--- START ---
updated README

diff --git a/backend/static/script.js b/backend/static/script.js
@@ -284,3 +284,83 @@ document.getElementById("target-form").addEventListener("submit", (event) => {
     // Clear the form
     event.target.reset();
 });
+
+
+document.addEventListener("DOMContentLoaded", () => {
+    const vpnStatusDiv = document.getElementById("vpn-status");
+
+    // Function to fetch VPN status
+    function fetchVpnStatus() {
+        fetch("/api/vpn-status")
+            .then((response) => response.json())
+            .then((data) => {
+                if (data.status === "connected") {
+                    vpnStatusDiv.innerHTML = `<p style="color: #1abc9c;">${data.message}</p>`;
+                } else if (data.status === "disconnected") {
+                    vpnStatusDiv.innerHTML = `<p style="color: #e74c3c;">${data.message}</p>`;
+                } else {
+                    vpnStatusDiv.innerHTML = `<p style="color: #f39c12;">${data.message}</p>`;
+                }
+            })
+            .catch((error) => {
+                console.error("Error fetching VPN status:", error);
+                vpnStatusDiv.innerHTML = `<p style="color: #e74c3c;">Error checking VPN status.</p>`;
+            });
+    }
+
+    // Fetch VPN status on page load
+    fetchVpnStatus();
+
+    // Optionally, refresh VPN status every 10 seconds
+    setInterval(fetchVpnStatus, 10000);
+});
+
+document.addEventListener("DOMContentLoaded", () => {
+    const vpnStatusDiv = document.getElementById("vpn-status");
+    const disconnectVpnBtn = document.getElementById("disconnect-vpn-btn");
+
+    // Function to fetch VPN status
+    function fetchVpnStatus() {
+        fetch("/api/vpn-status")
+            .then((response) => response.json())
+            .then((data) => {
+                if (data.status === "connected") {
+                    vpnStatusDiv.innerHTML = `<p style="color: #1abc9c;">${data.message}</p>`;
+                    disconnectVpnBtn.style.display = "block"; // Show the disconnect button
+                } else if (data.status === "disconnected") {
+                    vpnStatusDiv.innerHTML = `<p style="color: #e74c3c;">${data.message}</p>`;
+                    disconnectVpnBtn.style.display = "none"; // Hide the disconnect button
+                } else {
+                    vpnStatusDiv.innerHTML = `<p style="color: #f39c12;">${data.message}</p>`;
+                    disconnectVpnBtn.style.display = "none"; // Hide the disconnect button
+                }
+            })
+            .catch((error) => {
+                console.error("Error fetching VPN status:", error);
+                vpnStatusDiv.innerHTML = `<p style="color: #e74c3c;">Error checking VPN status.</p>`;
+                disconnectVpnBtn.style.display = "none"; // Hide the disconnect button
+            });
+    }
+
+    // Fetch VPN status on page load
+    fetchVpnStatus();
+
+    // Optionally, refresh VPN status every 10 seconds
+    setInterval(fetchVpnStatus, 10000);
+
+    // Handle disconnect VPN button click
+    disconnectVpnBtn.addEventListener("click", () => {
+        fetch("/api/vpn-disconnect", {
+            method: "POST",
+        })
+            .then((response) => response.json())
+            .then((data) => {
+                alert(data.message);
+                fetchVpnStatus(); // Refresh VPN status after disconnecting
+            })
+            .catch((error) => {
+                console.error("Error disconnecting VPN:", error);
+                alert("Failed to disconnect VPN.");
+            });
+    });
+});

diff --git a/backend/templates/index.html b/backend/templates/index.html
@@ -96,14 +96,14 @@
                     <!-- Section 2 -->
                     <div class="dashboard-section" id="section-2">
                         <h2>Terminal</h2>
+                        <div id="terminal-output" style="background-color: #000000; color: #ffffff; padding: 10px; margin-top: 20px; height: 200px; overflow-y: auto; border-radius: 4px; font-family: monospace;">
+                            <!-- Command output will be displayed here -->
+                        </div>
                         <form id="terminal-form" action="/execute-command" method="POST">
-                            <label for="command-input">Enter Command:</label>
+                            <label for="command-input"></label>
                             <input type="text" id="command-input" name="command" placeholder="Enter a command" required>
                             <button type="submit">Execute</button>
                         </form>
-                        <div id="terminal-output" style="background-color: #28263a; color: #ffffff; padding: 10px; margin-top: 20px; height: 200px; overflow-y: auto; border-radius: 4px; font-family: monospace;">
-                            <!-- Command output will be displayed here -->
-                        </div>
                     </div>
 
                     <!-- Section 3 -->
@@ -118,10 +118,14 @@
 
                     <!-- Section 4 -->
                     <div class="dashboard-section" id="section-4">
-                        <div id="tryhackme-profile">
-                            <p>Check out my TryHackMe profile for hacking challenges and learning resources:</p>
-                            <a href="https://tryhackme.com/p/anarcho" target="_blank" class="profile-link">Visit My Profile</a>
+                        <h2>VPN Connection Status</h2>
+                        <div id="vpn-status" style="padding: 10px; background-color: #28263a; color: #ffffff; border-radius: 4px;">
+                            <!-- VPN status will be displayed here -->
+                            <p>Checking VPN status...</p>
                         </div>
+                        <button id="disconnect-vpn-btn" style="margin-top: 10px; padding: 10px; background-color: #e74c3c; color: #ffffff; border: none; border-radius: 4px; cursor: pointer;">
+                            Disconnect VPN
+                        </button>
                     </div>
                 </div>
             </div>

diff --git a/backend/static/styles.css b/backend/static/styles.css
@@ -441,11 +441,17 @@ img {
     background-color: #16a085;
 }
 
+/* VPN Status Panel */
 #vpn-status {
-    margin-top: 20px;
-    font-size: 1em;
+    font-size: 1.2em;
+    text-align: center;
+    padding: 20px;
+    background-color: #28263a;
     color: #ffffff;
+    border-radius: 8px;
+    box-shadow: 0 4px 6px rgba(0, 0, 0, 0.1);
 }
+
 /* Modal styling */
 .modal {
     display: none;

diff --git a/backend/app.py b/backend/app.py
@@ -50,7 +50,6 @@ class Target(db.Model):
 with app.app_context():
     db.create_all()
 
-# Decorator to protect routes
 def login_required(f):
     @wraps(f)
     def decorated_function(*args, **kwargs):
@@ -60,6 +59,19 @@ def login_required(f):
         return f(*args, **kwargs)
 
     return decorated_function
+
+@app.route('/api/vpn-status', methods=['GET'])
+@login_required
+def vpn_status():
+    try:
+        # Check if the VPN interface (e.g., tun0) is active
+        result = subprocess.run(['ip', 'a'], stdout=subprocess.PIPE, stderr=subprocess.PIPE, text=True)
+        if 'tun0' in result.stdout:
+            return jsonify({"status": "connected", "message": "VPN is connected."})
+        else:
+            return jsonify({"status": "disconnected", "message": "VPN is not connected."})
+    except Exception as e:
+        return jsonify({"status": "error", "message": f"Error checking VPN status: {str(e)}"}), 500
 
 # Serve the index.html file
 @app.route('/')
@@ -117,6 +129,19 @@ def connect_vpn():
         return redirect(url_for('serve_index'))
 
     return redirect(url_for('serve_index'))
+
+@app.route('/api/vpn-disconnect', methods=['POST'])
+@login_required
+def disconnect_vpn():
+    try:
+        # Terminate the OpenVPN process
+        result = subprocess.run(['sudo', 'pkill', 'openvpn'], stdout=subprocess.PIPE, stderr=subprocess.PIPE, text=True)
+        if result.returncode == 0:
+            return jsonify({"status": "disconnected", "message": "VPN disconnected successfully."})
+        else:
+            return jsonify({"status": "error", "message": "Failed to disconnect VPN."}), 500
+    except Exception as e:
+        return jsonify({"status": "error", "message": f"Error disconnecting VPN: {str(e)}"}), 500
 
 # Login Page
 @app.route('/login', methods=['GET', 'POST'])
--- END ---
**WORK ITEM:**
The data above needs to be given again exactly, with no line left out.

**TASK ANSWER:**
updated README

diff --git a/backend/static/script.js b/backend/static/script.js
@@ -284,3 +284,83 @@ document.getElementById("target-form").addEventListener("submit", (event) => {
     // Clear the form
     event.target.reset();
 });
+
+
+document.addEventListener("DOMContentLoaded", () => {
+    const vpnStatusDiv = document.getElementById("vpn-status");
+
+    // Function to fetch VPN status
+    function fetchVpnStatus() {
+        fetch("/api/vpn-status")
+            .then((response) => response.json())
+            .then((data) => {
+                if (data.status === "connected") {
+                    vpnStatusDiv.innerHTML = `<p style="color: #1abc9c;">${data.message}</p>`;
+                } else if (data.status === "disconnected") {
+                    vpnStatusDiv.innerHTML = `<p style="color: #e74c3c;">${data.message}</p>`;
+                } else {
+                    vpnStatusDiv.innerHTML = `<p style="color: #f39c12;">${data.message}</p>`;
+                }
+            })
+            .catch((error) => {
+                console.error("Error fetching VPN status:", error);
+                vpnStatusDiv.innerHTML = `<p style="color: #e74c3c;">Error checking VPN status.</p>`;
+            });
+    }
+
+    // Fetch VPN status on page load
+    fetchVpnStatus();
+
+    // Optionally, refresh VPN status every 10 seconds
+    setInterval(fetchVpnStatus, 10000);
+});
+
+document.addEventListener("DOMContentLoaded", () => {
+    const vpnStatusDiv = document.getElementById("vpn-status");
+    const disconnectVpnBtn = document.getElementById("disconnect-vpn-btn");
+
+    // Function to fetch VPN status
+    function fetchVpnStatus() {
+        fetch("/api/vpn-status")
+            .then((response) => response.json())
+            .then((data) => {
+                if (data.status === "connected") {
+                    vpnStatusDiv.innerHTML = `<p style="color: #1abc9c;">${data.message}</p>`;
+                    disconnectVpnBtn.style.display = "block"; // Show the disconnect button
+                } else if (data.status === "disconnected") {
+                    vpnStatusDiv.innerHTML = `<p style="color: #e74c3c;">${data.message}</p>`;
+                    disconnectVpnBtn.style.display = "none"; // Hide the disconnect button
+                } else {
+                    vpnStatusDiv.innerHTML = `<p style="color: #f39c12;">${data.message}</p>`;
+                    disconnectVpnBtn.style.display = "none"; // Hide the disconnect button
+                }
+            })
+            .catch((error) => {
+                console.error("Error fetching VPN status:", error);
+                vpnStatusDiv.innerHTML = `<p style="color: #e74c3c;">Error checking VPN status.</p>`;
+                disconnectVpnBtn.style.display = "none"; // Hide the disconnect button
+            });
+    }
+
+    // Fetch VPN status on page load
+    fetchVpnStatus();
+
+    // Optionally, refresh VPN status every 10 seconds
+    setInterval(fetchVpnStatus, 10000);
+
+    // Handle disconnect VPN button click
+    disconnectVpnBtn.addEventListener("click", () => {
+        fetch("/api/vpn-disconnect", {
+            method: "POST",
+        })
+            .then((response) => response.json())
+            .then((data) => {
+                alert(data.message);
+                fetchVpnStatus(); // Refresh VPN status after disconnecting
+            })
+            .catch((error) => {
+                console.error("Error disconnecting VPN:", error);
+                alert("Failed to disconnect VPN.");
+            });
+    });
+});

diff --git a/backend/templates/index.html b/backend/templates/index.html
@@ -96,14 +96,14 @@
                     <!-- Section 2 -->
                     <div class="dashboard-section" id="section-2">
                         <h2>Terminal</h2>
+                        <div id="terminal-output" style="background-color: #000000; color: #ffffff; padding: 10px; margin-top: 20px; height: 200px; overflow-y: auto; border-radius: 4px; font-family: monospace;">
+                            <!-- Command output will be displayed here -->
+                        </div>
                         <form id="terminal-form" action="/execute-command" method="POST">
-                            <label for="command-input">Enter Command:</label>
+                            <label for="command-input"></label>
                             <input type="text" id="command-input" name="command" placeholder="Enter a command" required>
                             <button type="submit">Execute</button>
                         </form>
-                        <div id="terminal-output" style="background-color: #28263a; color: #ffffff; padding: 10px; margin-top: 20px; height: 200px; overflow-y: auto; border-radius: 4px; font-family: monospace;">
-                            <!-- Command output will be displayed here -->
-                        </div>
                     </div>
 
                     <!-- Section 3 -->
@@ -118,10 +118,14 @@
 
                     <!-- Section 4 -->
                     <div class="dashboard-section" id="section-4">
-                        <div id="tryhackme-profile">
-                            <p>Check out my TryHackMe profile for hacking challenges and learning resources:</p>
-                            <a href="https://tryhackme.com/p/anarcho" target="_blank" class="profile-link">Visit My Profile</a>
+                        <h2>VPN Connection Status</h2>
+                        <div id="vpn-status" style="padding: 10px; background-color: #28263a; color: #ffffff; border-radius: 4px;">
+                            <!-- VPN status will be displayed here -->
+                            <p>Checking VPN status...</p>
                         </div>
+                        <button id="disconnect-vpn-btn" style="margin-top: 10px; padding: 10px; background-color: #e74c3c; color: #ffffff; border: none; border-radius: 4px; cursor: pointer;">
+                            Disconnect VPN
+                        </button>
                     </div>
                 </div>
             </div>

diff --git a/backend/static/styles.css b/backend/static/styles.css
@@ -441,11 +441,17 @@ img {
     background-color: #16a085;
 }
 
+/* VPN Status Panel */
 #vpn-status {
-    margin-top: 20px;
-    font-size: 1em;
+    font-size: 1.2em;
+    text-align: center;
+    padding: 20px;
+    background-color: #28263a;
     color: #ffffff;
+    border-radius: 8px;
+    box-shadow: 0 4px 6px rgba(0, 0, 0, 0.1);
 }
+
 /* Modal styling */
 .modal {
     display: none;

diff --git a/backend/app.py b/backend/app.py
@@ -50,7 +50,6 @@ class Target(db.Model):
 with app.app_context():
     db.create_all()
 
-# Decorator to protect routes
 def login_required(f):
     @wraps(f)
     def decorated_function(*args, **kwargs):
@@ -60,6 +59,19 @@ def login_required(f):
         return f(*args, **kwargs)
 
     return decorated_function
+
+@app.route('/api/vpn-status', methods=['GET'])
+@login_required
+def vpn_status():
+    try:
+        # Check if the VPN interface (e.g., tun0) is active
+        result = subprocess.run(['ip', 'a'], stdout=subprocess.PIPE, stderr=subprocess.PIPE, text=True)
+        if 'tun0' in result.stdout:
+            return jsonify({"status": "connected", "message": "VPN is connected."})
+        else:
+            return jsonify({"status": "disconnected", "message": "VPN is not connected."})
+    except Exception as e:
+        return jsonify({"status": "error", "message": f"Error checking VPN status: {str(e)}"}), 500
 
 # Serve the index.html file
 @app.route('/')
@@ -117,6 +129,19 @@ def connect_vpn():
         return redirect(url_for('serve_index'))
 
     return redirect(url_for('serve_index'))
+
+@app.route('/api/vpn-disconnect', methods=['POST'])
+@login_required
+def disconnect_vpn():
+    try:
+        # Terminate the OpenVPN process
+        result = subprocess.run(['sudo', 'pkill', 'openvpn'], stdout=subprocess.PIPE, stderr=subprocess.PIPE, text=True)
+        if result.returncode == 0:
+            return jsonify({"status": "disconnected", "message": "VPN disconnected successfully."})
+        else:
+            return jsonify({"status": "error", "message": "Failed to disconnect VPN."}), 500
+    except Exception as e:
+        return jsonify({"status": "error", "message": f"Error disconnecting VPN: {str(e)}"}), 500
 
 # Login Page
 @app.route('/login', methods=['GET', 'POST'])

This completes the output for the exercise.